Abu Hurairah only became a Muslim about three years before Muhammad's death and the early Muslims wondered how someone who had known Muhammad for such a short time could learn so many hadith from him. One tradition attributed to him does tend to reflect poorly on his reliability. It is reported by the other great traditionist Abdullah ibn Umar that dogs were to be destroyed unless they were kept for one of two purposes.
Dogs, therefore, were only to be kept for watching herds or for hunting. Abu Hurairah's tradition reads as follows:

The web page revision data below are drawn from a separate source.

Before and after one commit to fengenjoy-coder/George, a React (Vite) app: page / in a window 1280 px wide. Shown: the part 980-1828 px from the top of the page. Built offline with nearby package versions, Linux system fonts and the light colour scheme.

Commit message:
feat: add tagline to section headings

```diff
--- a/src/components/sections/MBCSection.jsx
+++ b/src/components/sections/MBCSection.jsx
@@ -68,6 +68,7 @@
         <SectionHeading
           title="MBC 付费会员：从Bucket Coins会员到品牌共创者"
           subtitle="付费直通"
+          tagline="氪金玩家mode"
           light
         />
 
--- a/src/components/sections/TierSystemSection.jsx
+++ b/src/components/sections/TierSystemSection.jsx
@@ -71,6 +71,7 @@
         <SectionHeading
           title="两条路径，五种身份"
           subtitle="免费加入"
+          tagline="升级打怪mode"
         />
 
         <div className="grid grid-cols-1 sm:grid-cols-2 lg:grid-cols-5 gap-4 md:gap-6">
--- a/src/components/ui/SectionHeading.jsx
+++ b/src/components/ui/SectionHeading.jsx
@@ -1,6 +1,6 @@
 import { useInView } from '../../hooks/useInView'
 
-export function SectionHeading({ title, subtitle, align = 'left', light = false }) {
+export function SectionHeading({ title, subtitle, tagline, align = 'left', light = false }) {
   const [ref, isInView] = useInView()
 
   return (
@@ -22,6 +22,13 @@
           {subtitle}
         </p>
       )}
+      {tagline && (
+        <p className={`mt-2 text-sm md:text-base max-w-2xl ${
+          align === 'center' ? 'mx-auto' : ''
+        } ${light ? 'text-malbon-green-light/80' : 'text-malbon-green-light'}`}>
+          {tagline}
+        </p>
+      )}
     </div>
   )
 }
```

In this hadith we find that dogs who look after fields were to be spared in addition to those serving the other two purposes mentioned by Ibn Umar. The tradition has an interesting addendum: "Zuhri said: The words of Abu Huraira (Allah be pleased with him) were conveyed to Ibn Umar who said: May Allah have mercy on Abu Huraira; he owned a field" (Sahih Muslim, op. cit.). Quite clearly Ibn Umar believed that Abu Hurairah had forged the permission to preserve dogs who looked after fields to protect his own vested interests. As a Western writer says, "A better illustration of the underlying motive of some hadith can hardly be found" (Guillaume, The Traditions of Islam, p.78).
The orthodox scholars of Islam, who regard the six major works as authentic, naturally do not wish to query the genuineness of Abu Hurairah's traditions, making up, as they do such a large part of the tradition literature. One writer, aware of the weaknesses attributed to him, assesses his contribution as follows:

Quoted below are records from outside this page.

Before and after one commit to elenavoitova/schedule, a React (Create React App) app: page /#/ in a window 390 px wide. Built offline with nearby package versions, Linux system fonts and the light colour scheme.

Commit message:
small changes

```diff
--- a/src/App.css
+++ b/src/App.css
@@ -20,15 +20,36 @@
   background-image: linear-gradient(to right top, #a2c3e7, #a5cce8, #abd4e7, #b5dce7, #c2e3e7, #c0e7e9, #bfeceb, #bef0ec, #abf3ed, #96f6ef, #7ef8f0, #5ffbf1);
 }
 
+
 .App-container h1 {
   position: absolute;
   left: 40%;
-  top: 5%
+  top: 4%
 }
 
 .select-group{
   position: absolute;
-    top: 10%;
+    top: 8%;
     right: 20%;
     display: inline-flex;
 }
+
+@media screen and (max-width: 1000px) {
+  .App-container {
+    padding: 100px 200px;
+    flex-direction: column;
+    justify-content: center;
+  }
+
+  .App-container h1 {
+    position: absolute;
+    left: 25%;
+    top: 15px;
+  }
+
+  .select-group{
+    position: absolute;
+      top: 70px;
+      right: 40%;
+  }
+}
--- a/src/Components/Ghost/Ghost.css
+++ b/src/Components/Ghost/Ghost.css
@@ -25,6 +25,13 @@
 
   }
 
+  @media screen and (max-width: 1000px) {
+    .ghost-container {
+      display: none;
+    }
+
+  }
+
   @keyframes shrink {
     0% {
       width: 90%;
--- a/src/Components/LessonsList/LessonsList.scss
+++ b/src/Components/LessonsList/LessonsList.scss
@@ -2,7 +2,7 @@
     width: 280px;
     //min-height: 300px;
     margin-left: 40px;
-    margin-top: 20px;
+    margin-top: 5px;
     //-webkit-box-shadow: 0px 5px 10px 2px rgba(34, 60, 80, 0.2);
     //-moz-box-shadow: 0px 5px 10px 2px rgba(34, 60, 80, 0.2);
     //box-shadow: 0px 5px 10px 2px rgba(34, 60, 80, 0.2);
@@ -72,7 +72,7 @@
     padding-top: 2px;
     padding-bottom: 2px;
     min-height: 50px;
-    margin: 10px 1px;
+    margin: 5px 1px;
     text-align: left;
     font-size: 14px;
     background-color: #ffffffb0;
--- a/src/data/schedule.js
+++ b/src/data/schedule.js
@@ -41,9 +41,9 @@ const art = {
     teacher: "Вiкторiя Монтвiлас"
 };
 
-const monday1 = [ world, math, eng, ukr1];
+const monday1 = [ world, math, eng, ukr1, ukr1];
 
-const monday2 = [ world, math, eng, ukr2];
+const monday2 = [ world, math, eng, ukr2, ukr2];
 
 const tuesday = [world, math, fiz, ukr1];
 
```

One of the most significant features of his traditions the emphasis on the esoteric side of Muhammad's experiences. While most of the hadith are principally juristic, many relate to the subjective side of religious experience and of these Abu Hurairah is invariably the original transmitter.

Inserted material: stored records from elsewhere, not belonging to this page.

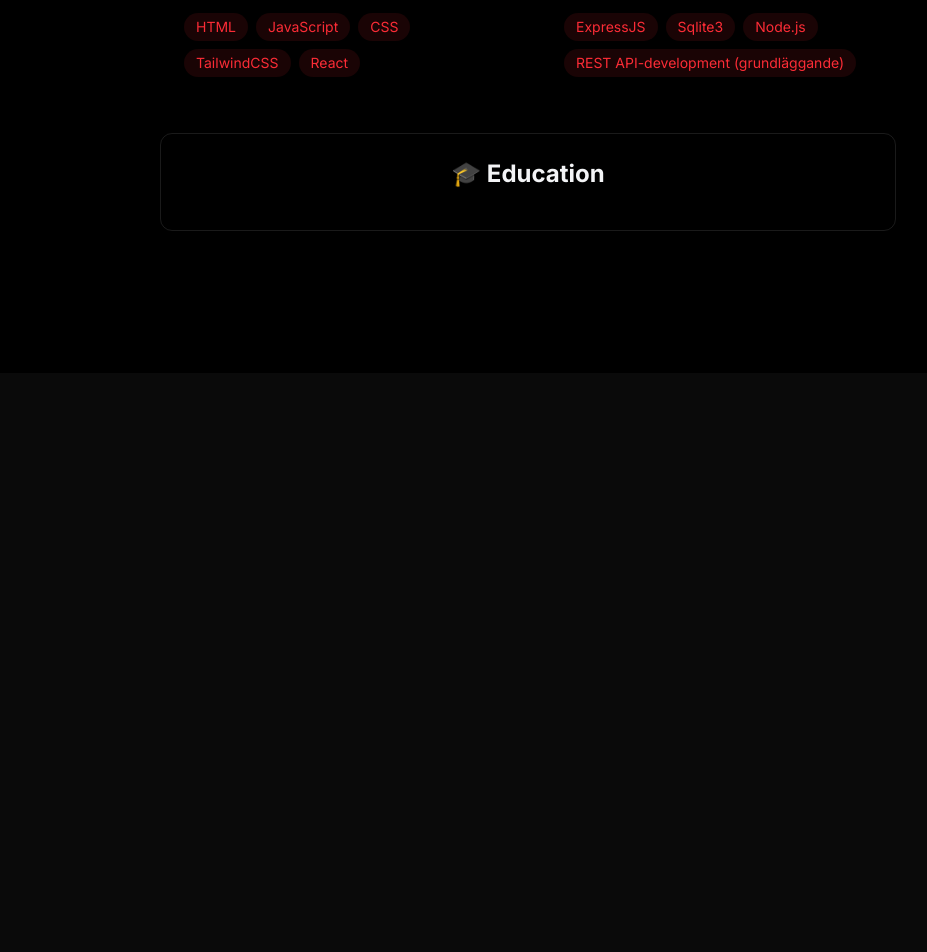
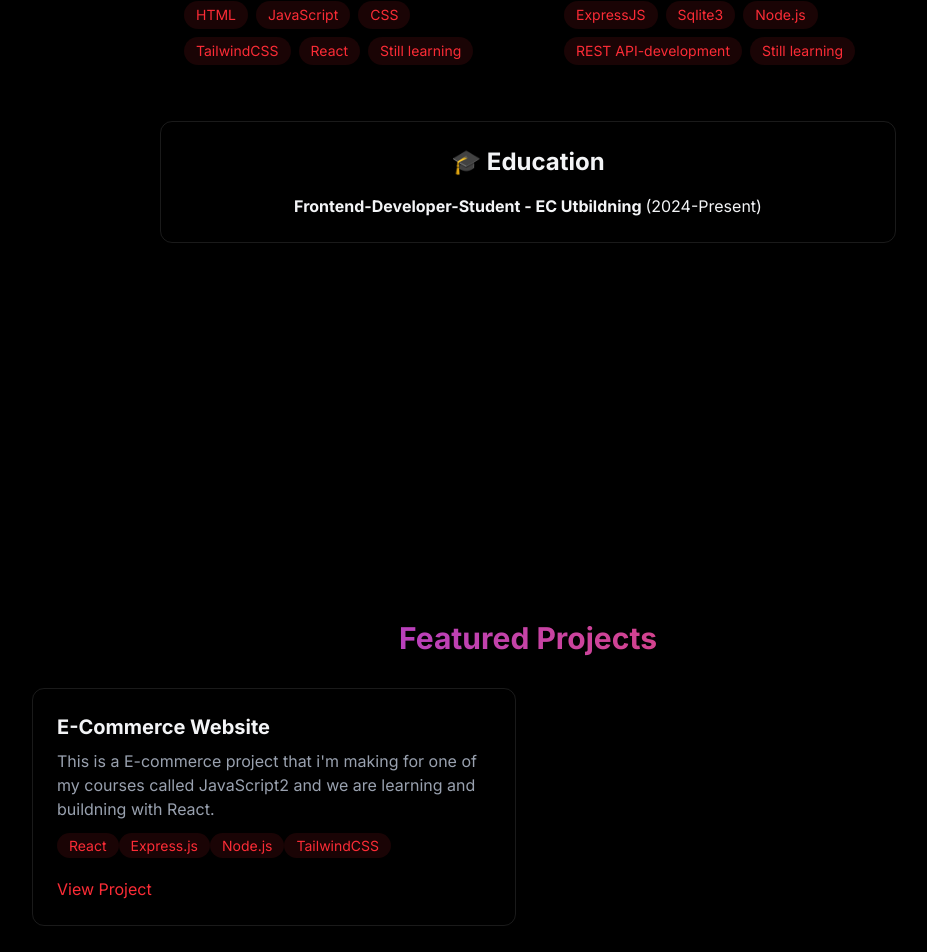
Before and after one commit to Kevin-a01/MyPortfolio, a React (Vite) app: page / in a window 1280 px wide. Shown: the part 1227-2179 px from the top of the page, without its empty margins (112-1039 px from the left). Before the commit the page ends 1600 px from the top, so only its background shows below. Built offline with nearby package versions, Linux system fonts and the light colour scheme.

Commit message:
Fix About me and some in Projects

```diff
--- a/src/App.jsx
+++ b/src/App.jsx
@@ -5,6 +5,7 @@ import Navbar from "./components/Navbar"
 import MobileMenu from "./components/MobileMenu"
 import Home from "./components/sections/Home"
 import About from "./components/sections/About"
+import Projects from "./components/sections/Projects"
 
 
 function App() {
@@ -21,8 +22,7 @@ function App() {
         <MobileMenu menuOpen={menuOpen} setMenuOpen={setMenuOpen} />
         <Home menuOpen={menuOpen} setMenuOpen={setMenuOpen}/>
         <About menuOpen={menuOpen} setMenuOpen={setMenuOpen}/>
-
-
+        <Projects menuOpen={menuOpen} setMenuOpen={setMenuOpen}/>
       </div>
 
 
--- a/src/components/Navbar.jsx
+++ b/src/components/Navbar.jsx
@@ -13,7 +13,7 @@ function Navbar({menuOpen, setMenuOpen}){
 
       <div className="max-w-5xl mx-auto px-4">
         <div className="flex justify-between items-center h-16">
-          <a className={`font-mono text-2xl font-bold md:text-3xl text-white transitionn-opacity duration-300 ${menuOpen ? "opacity-35" : "opacity-100"}`} href="#home">Port<span className="text-purple-500">Folio.</span></a>
+          <a className={`font-mono text-2xl font-bold md:text-3xl text-white transitionn-opacity duration-300 ${menuOpen ? "opacity-35" : "opacity-100"}`} href="/">Port<span className="text-purple-500">Folio.</span></a>
           {!menuOpen && (
             <div className="w-7 h-7 relative cursor-pointer text-xl z-40 md:hidden" onClick={() => setMenuOpen((prev) => !prev)}>
             &#9776;
--- a/src/components/sections/About.jsx
+++ b/src/components/sections/About.jsx
@@ -5,14 +5,16 @@ function About({menuOpen}){
     "JavaScript",
     "CSS",
     "TailwindCSS",
-    "React"
+    "React",
+    "Still learning"
   ]
 
   const backendSkills =[
     "ExpressJS",
     "Sqlite3",
     "Node.js",
-    "REST API-development (grundläggande)"
+    "REST API-development",
+    "Still learning"
 
   ]
 
@@ -24,7 +26,7 @@ function About({menuOpen}){
 
         <div className="rounded-xl p-8 border-white/10 border hover:-translate-y-1 transition-all">
           <p className="text-gray-300 mb-6">
-            I'm a passionate learner and loves to keep learning and keep buildning up my knowledge  in Fullstack-Development. I love to explore and learn new technologies and improving my skills is a big motivation for me as a student and a developer.
+            I'm a passionate learner that loves to keep learning and keep buildning up my knowledge  in Fullstack-Development. I love to explore and learn new technologies and improving my skills is a big motivation for me as a student and a developer.
           </p>
           </div>
 
@@ -32,14 +34,14 @@ function About({menuOpen}){
 
 
 
-        <div className="grid grid-cols-1 md:grid-cols-2 gap-6">
-          <div className="rounded-lg p-6 hover:translate-y-1 transition-all">
+        <div className="grid grid-cols-1 md:grid-cols-2 gap-6 ">
+          <div className="rounded-lg p-6 hover:translate-y-1 transition-all ">
             <h3 className="text-xl font-bold mb-4">
               Frontend
             </h3>
             <div className="flex flex-wrap gap-2">
               {frontendSkills.map((tech, key) => (
-                <span key={key} className="bg-red-500/10 text-red-500 py-1 px-3 rounded-full text-sm hover:bg-red-500/20 hover:shadow-[0_2px_8px_rgba(59,130,2246,0.2)] transition">
+                <span key={key} className="bg-red-500/10 text-red-500 py-1 px-3 rounded-full text-sm hover:bg-red-500/20 hover:shadow-[0_2px_8px_rgba(59,130,246,0.2)] transition">
                   {tech}
                 </span>
               ))}
@@ -52,7 +54,7 @@ function About({menuOpen}){
             </h3>
             <div className="flex flex-wrap gap-2">
               {backendSkills.map((tech, key) => (
-                <span key={key} className="bg-red-500/10 text-red-500 py-1 px-3 rounded-full text-sm hover:bg-red-500/20 hover:shadow-[0_2px_8px_rgba(59,130,2246,0.2)] transition">
+                <span key={key} className="bg-red-500/10 text-red-500 py-1 px-3 rounded-full text-sm hover:bg-red-500/20 hover:shadow-[0_2px_8px_rgba(59,130,246,0.2)] transition">
                   {tech}
                 </span>
               ))}
@@ -61,15 +63,16 @@ function About({menuOpen}){
         </div>
 
         <div className="grid grid-cols-1 md:w-full gap-6 mt-8">
-              <div className="p-6 rounded-xl border-white/10 border hover:-translate-y-1 transition-all">
-                <h3 className="text-2xl font-bold mb-4 text-center"> 🎓 Education</h3>
-                <ul>
-
+            <div className="p-6 rounded-xl border-white/10 border hover:-translate-y-1 transition-all">
+              <h3 className="text-2xl font-bold mb-4 text-center"> 🎓 Education</h3>
+                <ul className="text-center">
+                  <li>
+                     <strong>Frontend-Developer-Student - EC Utbildning </strong>
+                    (2024-Present)
+                  </li>
                 </ul>
-
               </div>
-        </div>
-
+          </div>
       </div>
 
 
--- a/src/components/sections/Projects.jsx
+++ b/src/components/sections/Projects.jsx
@@ -0,0 +1,34 @@
+function Projects(){
+
+    return(
+        <section id="projects" className="min-h-screen flex items-center justify-center py-20">
+        <div className="max-w-5xl mx-auto px-4">
+            <h2 className="text-3xl font-bold mb-8 bg-gradient-to-l from-red-500 to-purple-600 bg-clip-text text-transparent  text-center">Featured Projects</h2>
+
+            <div className="grid grid-cols-1 md:grid-cols-2 gap-6">
+                <div className="p-6 rounded-xl border border-white/10 hover:-translate-y-1 hover:border-red-500/30 hover:shadow-[0_2px_8px_rgba(59,130,246,0.2)] transition">
+
+                    <h3 className="text-xl font-bold mb-2">
+                        E-Commerce Website
+                    </h3>
+
+                    <p className="text-gray-400 pb-3">This is a E-commerce project that i'm making for one of my courses called JavaScript2 and we are learning and buildning with React.  </p>
+                    <div>
+                        {["React","Express.js","Node.js","TailwindCSS"].map((tech, key) => (
+                            <span key={key} className="bg-red-500/10 text-red-500 py-1 px-3 rounded-full text-sm hover:bg-red-500/20 hover:shadow-[0_2px_8px_rgba(59,130,246,0.1)] transition-all">
+                            {tech}
+                          </span>
+                        ))}
+                    </div>
+
+                    <div className="flex justify-between items-center">
+                        <a href="#" className="text-red-500 hover:text-red-400 pt-5">View Project</a>
+                    </div>
+                </div>
+            </div>
+        </div>
+        </section>
+    )
+
+}
+export default Projects;
```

The same writer draws a poignant conclusion: "The transformation of Mohammed in men's minds from the character of statesman and warrior to that of saint and philanthropist is due in the main to the inventions of Abu Hurairah, the first Traditionalist" (Margoliouth, op.cit., p.353). If such traditions had been fairly widespread among the earliest transmitters, one would be inclined to treat them more seriously but, coming as they do chiefly from one source, one cannot help being somewhat sceptical. Furthermore it is very significant that the author of most of the traditions should be regarded as the least reliable authority as this has serious omens for the tradition literature as a whole.
In some of the other collections of Hadith of far less authority it is recorded that the caliph Umar threatened to exile Abu Hurairah if he did not refrain from transmitting hadith, deliberately accusing him of telling lies in Muhammad's name. Whether these traditions are true or not cannot be established. One thing is clear, however, and that is that the criticism of Abu Hurairah's traditions does tend to reflect negatively on the authenticity of the Hadith literature as a whole.
In conclusion it may be said that there is no certain way of testing which traditions are genuine and which are not, but from the examples given in this chapter it is quite apparent that many, even in the main works regarded as authentic by the Muslims, prove to be spurious upon critical examination. On the other hand a large proportion must be true and one is inclined to treat hadith that are principally historical in character as probably genuine to one degree or another. A question-mark must, however, hang over those that are more consistent with the developed fiqh of Islam, those that glorify Muhammad beyond the image presented in the Qur'an, and those that show evidences of being drawn from the records of other religions.
Muhammad and the Religion of Islam: Table of Contents